WORK INSTRUCTION:
The required result is each line of the entries below containing the string "LogEvent".

RECORDS SUPPLIED:
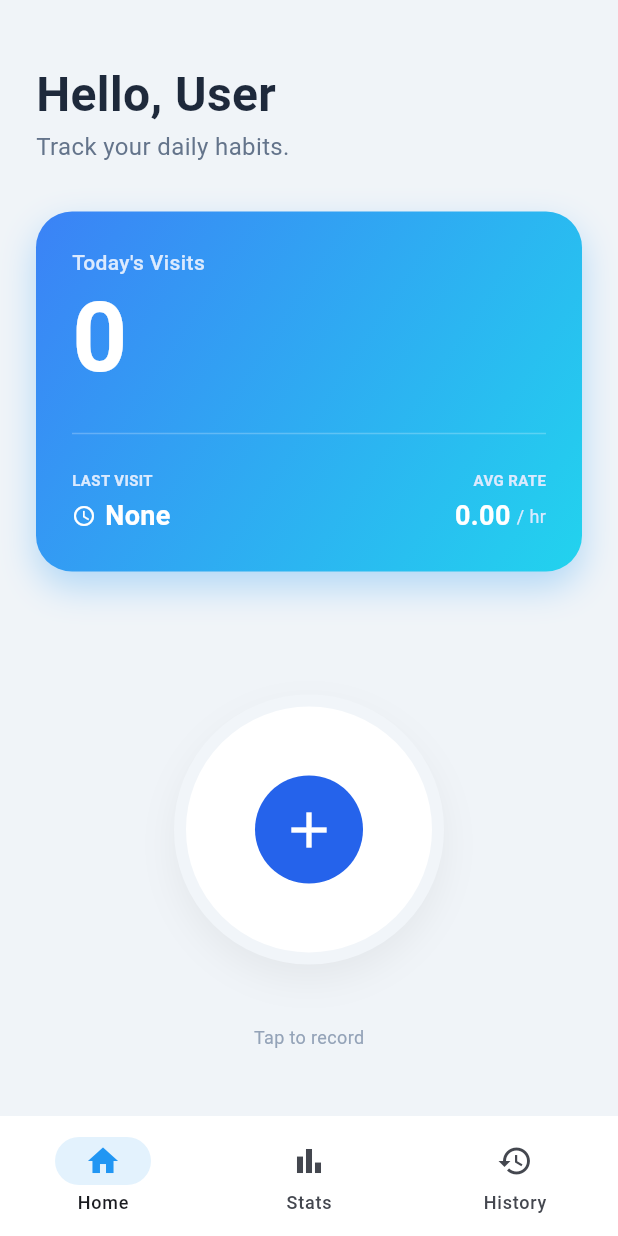
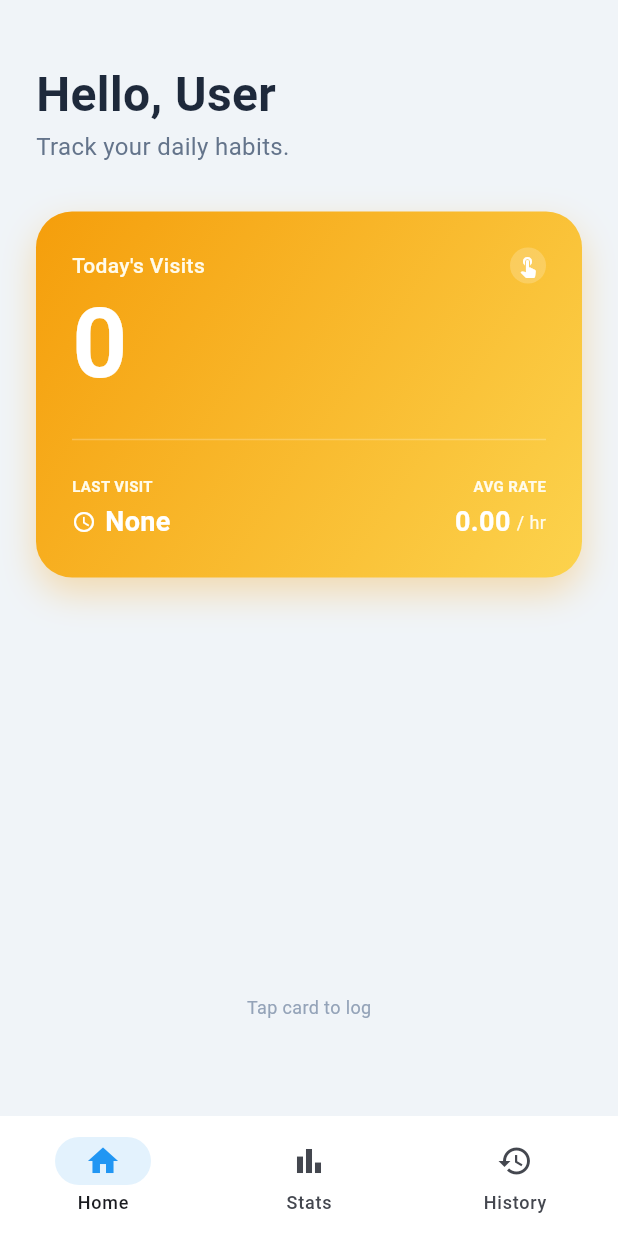
Before and after one commit to Tomekske/flow, a Flutter app: the screen it shows after launch, on a phone screen of 412 x 824 dp. Run offline on Flutter 3.47's test engine with Material 3 defaults, Android fonts, the phone set to English and light mode, and no system bars; our stand-ins replace equatable, fl_chart, flutter_bloc, shared_preferences.

Commit message:
Adds log editing and detailed log data
Implements the ability to edit existing logs, allowing users to modify urine color and amount.

Adds urine color and amount data to the log model and UI,
providing a more detailed tracking experience.

```diff
--- a/lib/data/models/log.dart
+++ b/lib/data/models/log.dart
@@ -1,16 +1,31 @@
 class Log {
   final int id;
   final DateTime timestamp;
+  final int? urineColor;
+  final String? urineAmount;
 
-  Log({required this.id, required this.timestamp});
+  Log({required this.id, required this.timestamp, this.urineColor, this.urineAmount});
+
+  Log copyWith({int? id, DateTime? timestamp, int? urineColor, String? urineAmount}) {
+    return Log(
+      id: id ?? this.id,
+      timestamp: timestamp ?? this.timestamp,
+      urineColor: urineColor ?? this.urineColor,
+      urineAmount: urineAmount ?? this.urineAmount,
+    );
+  }
 
   Map<String, dynamic> toJson() => {
     'id': id,
     'timestamp': timestamp.toIso8601String(),
+    'urineColor': urineColor,
+    'urineAmount': urineAmount,
   };
 
   factory Log.fromJson(Map<String, dynamic> json) => Log(
     id: json['id'],
     timestamp: DateTime.parse(json['timestamp']),
+    urineColor: json['urineColor'],
+    urineAmount: json['urineAmount'],
   );
 }
--- a/lib/logic/bloc/log_bloc.dart
+++ b/lib/logic/bloc/log_bloc.dart
@@ -16,14 +16,12 @@ class LogBloc extends Bloc<LogEvent, LogState> {
         super(LogState(now: DateTime.now())) {
     on<LoadLogs>(_onLoadLogs);
     on<AddLog>(_onAddLog);
+    on<UpdateLog>(_onUpdateLog);
     on<DeleteLog>(_onDeleteLog);
     on<ClearAllLogs>(_onClearAllLogs);
     on<UpdateTime>(_onUpdateTime);
 
-    // Initial Load
     add(LoadLogs());
-
-    // Start Timer for realtime updates
     _timer = Timer.periodic(const Duration(minutes: 1), (_) {
       add(UpdateTime());
     });
@@ -33,10 +31,7 @@ class LogBloc extends Bloc<LogEvent, LogState> {
     emit(state.copyWith(status: LogStatus.loading));
     try {
       final logs = await _storageService.loadLogs();
-      emit(state.copyWith(
-        status: LogStatus.success,
-        logs: logs,
-      ));
+      emit(state.copyWith(status: LogStatus.success, logs: logs));
     } catch (_) {
       emit(state.copyWith(status: LogStatus.failure));
     }
@@ -46,9 +41,16 @@ class LogBloc extends Bloc<LogEvent, LogState> {
     final newLog = Log(
       id: DateTime.now().millisecondsSinceEpoch,
       timestamp: DateTime.now(),
+      urineColor: event.color,
+      urineAmount: event.amount,
     );
     final updatedLogs = List<Log>.from(state.logs)..insert(0, newLog);
+    emit(state.copyWith(logs: updatedLogs));
+    await _storageService.saveLogs(updatedLogs);
+  }
 
+  Future<void> _onUpdateLog(UpdateLog event, Emitter<LogState> emit) async {
+    final updatedLogs = state.logs.map((log) => log.id == event.log.id ? event.log : log).toList();
     emit(state.copyWith(logs: updatedLogs));
     await _storageService.saveLogs(updatedLogs);
   }
--- a/lib/logic/bloc/log_event.dart
+++ b/lib/logic/bloc/log_event.dart
@@ -2,23 +2,33 @@ part of 'log_bloc.dart';
 
 abstract class LogEvent extends Equatable {
   const LogEvent();
-
   @override
   List<Object> get props => [];
 }
 
 class LoadLogs extends LogEvent {}
 
-class AddLog extends LogEvent {}
+class AddLog extends LogEvent {
+  final int? color;
+  final String? amount;
+  const AddLog({this.color, this.amount});
+  @override
+  List<Object> get props => [color ?? 0, amount ?? ''];
+}
+
+class UpdateLog extends LogEvent {
+  final Log log;
+  const UpdateLog(this.log);
+  @override
+  List<Object> get props => [log];
+}
 
 class DeleteLog extends LogEvent {
   final int id;
   const DeleteLog(this.id);
-
   @override
   List<Object> get props => [id];
 }
 
 class ClearAllLogs extends LogEvent {}
-
 class UpdateTime extends LogEvent {}
--- a/lib/presentation/pages/history_page.dart
+++ b/lib/presentation/pages/history_page.dart
@@ -4,9 +4,19 @@ import 'package:intl/intl.dart';
 import '../../logic/bloc/log_bloc.dart';
 import '../../helpers/stats_helper.dart';
 import '../dialogs/confirm_dialog.dart';
+import '../dialogs/log_dialog.dart';
 
 class HistoryScreen extends StatelessWidget {
   const HistoryScreen({super.key});
+
+  Future<void> _showEditDialog(BuildContext context, dynamic log) async {
+    final result = await showDialog<Map<String, dynamic>>(context: context, builder: (context) => LogDialog(existingLog: log));
+    if (result != null && context.mounted) {
+      final updatedLog = log.copyWith(urineColor: result['color'], urineAmount: result['amount']);
+      context.read<LogBloc>().add(UpdateLog(updatedLog));
+      ScaffoldMessenger.of(context).showSnackBar(const SnackBar(content: Text('Log updated successfully!'), duration: Duration(seconds: 1)));
+    }
+  }
 
   @override
   Widget build(BuildContext context) {
@@ -16,23 +26,7 @@ class HistoryScreen extends StatelessWidget {
           padding: const EdgeInsets.all(24.0),
           child: Column(
             children: [
-              Row(
-                mainAxisAlignment: MainAxisAlignment.spaceBetween,
-                children: [
-                  const Text("History Log", style: TextStyle(fontSize: 24, fontWeight: FontWeight.bold, color: Color(0xFF1E293B))),
-                  if (state.logs.isNotEmpty)
-                    TextButton(
-                      onPressed: () async {
-                         final confirm = await showConfirmDialog(context, title: "Clear All?", content: "This cannot be undone.", confirmText: "Clear All", confirmColor: Colors.red);
-                         if (confirm == true) {
-                           context.read<LogBloc>().add(ClearAllLogs());
-                         }
-                      },
-                      style: TextButton.styleFrom(backgroundColor: const Color(0xFFFEF2F2), padding: const EdgeInsets.symmetric(horizontal: 16, vertical: 8)),
-                      child: const Text("Clear All", style: TextStyle(color: Colors.red, fontSize: 12, fontWeight: FontWeight.bold)),
-                    )
-                ],
-              ),
+              Row(mainAxisAlignment: MainAxisAlignment.spaceBetween, children: [const Text("History Log", style: TextStyle(fontSize: 24, fontWeight: FontWeight.bold, color: Color(0xFF1E293B))), if (state.logs.isNotEmpty) TextButton(onPressed: () async { final confirm = await showConfirmDialog(context, title: "Clear All?", content: "This cannot be undone.", confirmText: "Clear All", confirmColor: Colors.red); if (confirm == true) { if (context.mounted) context.read<LogBloc>().add(ClearAllLogs()); } }, style: TextButton.styleFrom(backgroundColor: const Color(0xFFFEF2F2), padding: const EdgeInsets.symmetric(horizontal: 16, vertical: 8)), child: const Text("Clear All", style: TextStyle(color: Colors.red, fontSize: 12, fontWeight: FontWeight.bold)))]),
               const SizedBox(height: 16),
               Expanded(
                 child: state.logs.isEmpty
@@ -41,7 +35,6 @@ class HistoryScreen extends StatelessWidget {
                   itemCount: state.logs.length,
                   itemBuilder: (ctx, index) {
                     final log = state.logs[index];
-                          // Interval from NEXT log (which is older)
                     String? intervalBadge;
                     if (index < state.logs.length - 1) {
                       final olderLog = state.logs[index + 1];
@@ -55,39 +48,19 @@ class HistoryScreen extends StatelessWidget {
                       decoration: BoxDecoration(color: Colors.white, borderRadius: BorderRadius.circular(16), border: Border.all(color: const Color(0xFFF1F5F9)), boxShadow: [BoxShadow(color: Colors.black.withOpacity(0.02), blurRadius: 4, offset: const Offset(0, 2))]),
                       child: Row(
                         children: [
-                                Container(padding: const EdgeInsets.all(10), decoration: BoxDecoration(color: const Color(0xFFDBEAFE), borderRadius: BorderRadius.circular(12)), child: const Icon(Icons.check, color: Color(0xFF2563EB), size: 20)),
-                                const SizedBox(width: 16),
+                          if (log.urineColor != null) Container(width: 12, height: 12, margin: const EdgeInsets.only(right: 12), decoration: BoxDecoration(color: Color(log.urineColor!), shape: BoxShape.circle, border: Border.all(color: Colors.black12))) else const SizedBox(width: 24),
                           Expanded(
                             child: Column(
                               crossAxisAlignment: CrossAxisAlignment.start,
                               children: [
-                                      Text(DateFormat('hh:mm a').format(log.timestamp), style: const TextStyle(fontWeight: FontWeight.bold, fontSize: 16, color: Color(0xFF334155))),
+                                Row(children: [Text(DateFormat('hh:mm a').format(log.timestamp), style: const TextStyle(fontWeight: FontWeight.bold, fontSize: 16, color: Color(0xFF334155))), const SizedBox(width: 8), if (log.urineAmount != null) Container(padding: const EdgeInsets.symmetric(horizontal: 6, vertical: 2), decoration: BoxDecoration(color: Colors.blue.shade50, borderRadius: BorderRadius.circular(4)), child: Text(log.urineAmount!, style: TextStyle(fontSize: 10, fontWeight: FontWeight.bold, color: Colors.blue.shade700)))]),
                                 const SizedBox(height: 4),
-                                      Row(
-                                        children: [
-                                          Text(DateFormat('MMM dd, yyyy').format(log.timestamp), style: const TextStyle(fontSize: 12, color: Color(0xFF94A3B8))),
-                                          if (intervalBadge != null) ...[
-                                            const SizedBox(width: 8),
-                                            Container(
-                                              padding: const EdgeInsets.symmetric(horizontal: 6, vertical: 2),
-                                              decoration: BoxDecoration(color: const Color(0xFFF1F5F9), borderRadius: BorderRadius.circular(4)),
-                                              child: Row(children: [const Icon(Icons.timer_outlined, size: 10, color: Color(0xFF94A3B8)), const SizedBox(width: 2), Text(intervalBadge, style: const TextStyle(fontSize: 10, color: Color(0xFF94A3B8), fontWeight: FontWeight.bold))]),
-                                            )
-                                          ]
-                                        ],
-                                      ),
+                                Row(children: [Text(DateFormat('MMM dd, yyyy').format(log.timestamp), style: const TextStyle(fontSize: 12, color: Color(0xFF94A3B8))), if (intervalBadge != null) ...[const SizedBox(width: 8), Container(padding: const EdgeInsets.symmetric(horizontal: 6, vertical: 2), decoration: BoxDecoration(color: const Color(0xFFF1F5F9), borderRadius: BorderRadius.circular(4)), child: Row(children: [const Icon(Icons.timer_outlined, size: 10, color: Color(0xFF94A3B8)), const SizedBox(width: 2), Text(intervalBadge, style: const TextStyle(fontSize: 10, color: Color(0xFF94A3B8), fontWeight: FontWeight.bold))]))]]),
                               ],
                             ),
                           ),
-                                IconButton(
-                                  onPressed: () async {
-                                    final confirm = await showConfirmDialog(context, title: "Delete Log?", content: "Remove this entry?", confirmText: "Delete", confirmColor: Colors.red);
-                                    if (confirm == true) {
-                                      context.read<LogBloc>().add(DeleteLog(log.id));
-                                    }
-                                  },
-                                  icon: const Icon(Icons.delete_outline, color: Color(0xFFCBD5E1)),
-                                )
+                          IconButton(onPressed: () => _showEditDialog(context, log), icon: const Icon(Icons.edit, color: Color(0xFFCBD5E1), size: 20)),
+                          IconButton(onPressed: () async { final confirm = await showConfirmDialog(context, title: "Delete Log?", content: "Remove this entry?", confirmText: "Delete", confirmColor: Colors.red); if (confirm == true) { if (context.mounted) context.read<LogBloc>().add(DeleteLog(log.id)); } }, icon: const Icon(Icons.delete_outline, color: Color(0xFFCBD5E1), size: 20)),
                         ],
                       ),
                     );
--- a/lib/presentation/pages/home_page.dart
+++ b/lib/presentation/pages/home_page.dart
@@ -3,9 +3,18 @@ import 'package:flutter_bloc/flutter_bloc.dart';
 import 'package:intl/intl.dart';
 import '../../logic/bloc/log_bloc.dart';
 import '../../helpers/stats_helper.dart';
+import '../dialogs/log_dialog.dart';
 
 class HomePage extends StatelessWidget {
   const HomePage({super.key});
+
+  Future<void> _showLogDialog(BuildContext context) async {
+    final result = await showDialog<Map<String, dynamic>>(context: context, builder: (context) => const LogDialog());
+    if (result != null && context.mounted) {
+      context.read<LogBloc>().add(AddLog(color: result['color'], amount: result['amount']));
+      ScaffoldMessenger.of(context).showSnackBar(const SnackBar(content: Text('Log added successfully!'), duration: Duration(seconds: 1)));
+    }
+  }
 
   @override
   Widget build(BuildContext context) {
@@ -14,7 +23,6 @@ class HomePage extends StatelessWidget {
         final logs = state.logs;
         final now = state.now;
 
-        // Calculations
         final todayStr = DateFormat('yyyy-MM-dd').format(now);
         final todayLogs = logs.where((l) => DateFormat('yyyy-MM-dd').format(l.timestamp) == todayStr).toList();
         final int todayCount = todayLogs.length;
@@ -39,18 +47,16 @@ class HomePage extends StatelessWidget {
               const Text("Track your daily habits.", style: TextStyle(fontSize: 16, color: Color(0xFF64748B))),
               const SizedBox(height: 32),
 
-              Container(
+              GestureDetector(
+                onTap: () => _showLogDialog(context),
+                child: Container(
                   width: double.infinity,
                   padding: const EdgeInsets.all(24),
-                decoration: BoxDecoration(
-                  gradient: const LinearGradient(colors: [Color(0xFF3B82F6), Color(0xFF22D3EE)], begin: Alignment.topLeft, end: Alignment.bottomRight),
-                  borderRadius: BorderRadius.circular(24),
-                  boxShadow: [BoxShadow(color: Colors.blue.withOpacity(0.3), blurRadius: 20, offset: const Offset(0, 10))],
-                ),
+                  decoration: BoxDecoration(gradient: const LinearGradient(colors: [Color(0xFFF59E0B), Color(0xFFFCD34D)], begin: Alignment.topLeft, end: Alignment.bottomRight), borderRadius: BorderRadius.circular(24), boxShadow: [BoxShadow(color: const Color(0xFFF59E0B).withOpacity(0.3), blurRadius: 20, offset: const Offset(0, 10))]),
                   child: Column(
                     crossAxisAlignment: CrossAxisAlignment.start,
                     children: [
-                    const Text("Today's Visits", style: TextStyle(color: Color(0xFFDBEAFE), fontWeight: FontWeight.w500)),
+                      Row(mainAxisAlignment: MainAxisAlignment.spaceBetween, children: [const Text("Today's Visits", style: TextStyle(color: Color(0xFFFFFBEB), fontWeight: FontWeight.w500)), Container(padding: const EdgeInsets.all(4), decoration: BoxDecoration(color: Colors.white.withOpacity(0.2), shape: BoxShape.circle), child: const Icon(Icons.touch_app, color: Colors.white, size: 16))]),
                       const SizedBox(height: 8),
                       Text("$todayCount", style: const TextStyle(fontSize: 64, fontWeight: FontWeight.bold, color: Colors.white, height: 1.0)),
                       const SizedBox(height: 24),
@@ -59,62 +65,17 @@ class HomePage extends StatelessWidget {
                       Row(
                         mainAxisAlignment: MainAxisAlignment.spaceBetween,
                         children: [
-                        Column(
-                          crossAxisAlignment: CrossAxisAlignment.start,
-                          children: [
-                            const Text("LAST VISIT", style: TextStyle(color: Color(0xFFDBEAFE), fontSize: 10, fontWeight: FontWeight.bold)),
-                            const SizedBox(height: 4),
-                            Row(
-                              children: [
-                                const Icon(Icons.access_time, color: Colors.white, size: 16),
-                                const SizedBox(width: 6),
-                                Text(lastTime, style: const TextStyle(color: Colors.white, fontWeight: FontWeight.bold, fontSize: 18)),
-                              ],
-                            )
-                          ],
-                        ),
-                        Column(
-                          crossAxisAlignment: CrossAxisAlignment.end,
-                          children: [
-                            Text(rateLabel.toUpperCase(), style: const TextStyle(color: Color(0xFFDBEAFE), fontSize: 10, fontWeight: FontWeight.bold)),
-                            const SizedBox(height: 4),
-                            Row(
-                              children: [
-                                Text(displayRate, style: const TextStyle(color: Colors.white, fontWeight: FontWeight.bold, fontSize: 18)),
-                                const SizedBox(width: 4),
-                                const Text("/ hr", style: TextStyle(color: Color(0xFFDBEAFE), fontSize: 12)),
-                              ],
-                            )
-                          ],
-                        ),
+                          Column(crossAxisAlignment: CrossAxisAlignment.start, children: [const Text("LAST VISIT", style: TextStyle(color: Color(0xFFFFFBEB), fontSize: 10, fontWeight: FontWeight.bold)), const SizedBox(height: 4), Row(children: [const Icon(Icons.access_time, color: Colors.white, size: 16), const SizedBox(width: 6), Text(lastTime, style: const TextStyle(color: Colors.white, fontWeight: FontWeight.bold, fontSize: 18))])]),
+                          Column(crossAxisAlignment: CrossAxisAlignment.end, children: [Text(rateLabel.toUpperCase(), style: const TextStyle(color: Color(0xFFFFFBEB), fontSize: 10, fontWeight: FontWeight.bold)), const SizedBox(height: 4), Row(children: [Text(displayRate, style: const TextStyle(color: Colors.white, fontWeight: FontWeight.bold, fontSize: 18)), const SizedBox(width: 4), const Text("/ hr", style: TextStyle(color: Color(0xFFFFFBEB), fontSize: 12))])]),
                         ],
                       )
                     ],
                   ),
                 ),
+              ),
               const Spacer(),
-              Center(
-                child: GestureDetector(
-                  onTap: () {
-                    context.read<LogBloc>().add(AddLog());
-                    ScaffoldMessenger.of(context).showSnackBar(const SnackBar(content: Text('Log added successfully!'), duration: Duration(seconds: 1)));
-                  },
-                  child: Container(
-                    width: 180, height: 180,
-                    decoration: BoxDecoration(color: Colors.white, shape: BoxShape.circle, border: Border.all(color: const Color(0xFFF1F5F9), width: 8), boxShadow: [BoxShadow(color: Colors.black.withOpacity(0.05), blurRadius: 20, offset: const Offset(0, 10))]),
-                    child: Center(
-                      child: Container(
-                        padding: const EdgeInsets.all(16),
-                        decoration: const BoxDecoration(color: Color(0xFF2563EB), shape: BoxShape.circle),
-                        child: const Icon(Icons.add, color: Colors.white, size: 40),
-                      ),
-                    ),
-                  ),
-                ),
-              ),
+              const Center(child: Text("Tap card to log", style: TextStyle(color: Color(0xFF94A3B8), fontSize: 12))),
               const SizedBox(height: 40),
-              const Center(child: Text("Tap to record", style: TextStyle(color: Color(0xFF94A3B8), fontSize: 12))),
-              const SizedBox(height: 20),
             ],
           ),
         );
--- a/lib/presentation/widgets/chart_widget.dart
+++ b/lib/presentation/widgets/chart_widget.dart
@@ -84,6 +84,7 @@ class ChartWidget extends StatelessWidget {
         ),
         gridData: const FlGridData(show: false),
         borderData: FlBorderData(show: false),
+        barGroups: barGroups,
       ),
     );
   }
```
Also changed, not shown: lib/presentation/dialogs/log_dialog.dart (added, +132 -0 lines). Lines whose indentation alone changed are shown as unchanged.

ANSWER BOX:
@@ -16,14 +16,12 @@ class LogBloc extends Bloc<LogEvent, LogState> {
@@ -33,10 +31,7 @@ class LogBloc extends Bloc<LogEvent, LogState> {
@@ -46,9 +41,16 @@ class LogBloc extends Bloc<LogEvent, LogState> {
 abstract class LogEvent extends Equatable {
   const LogEvent();
 class LoadLogs extends LogEvent {}
-class AddLog extends LogEvent {}
+class AddLog extends LogEvent {
+class UpdateLog extends LogEvent {
 class DeleteLog extends LogEvent {
 class ClearAllLogs extends LogEvent {}
 class UpdateTime extends LogEvent {}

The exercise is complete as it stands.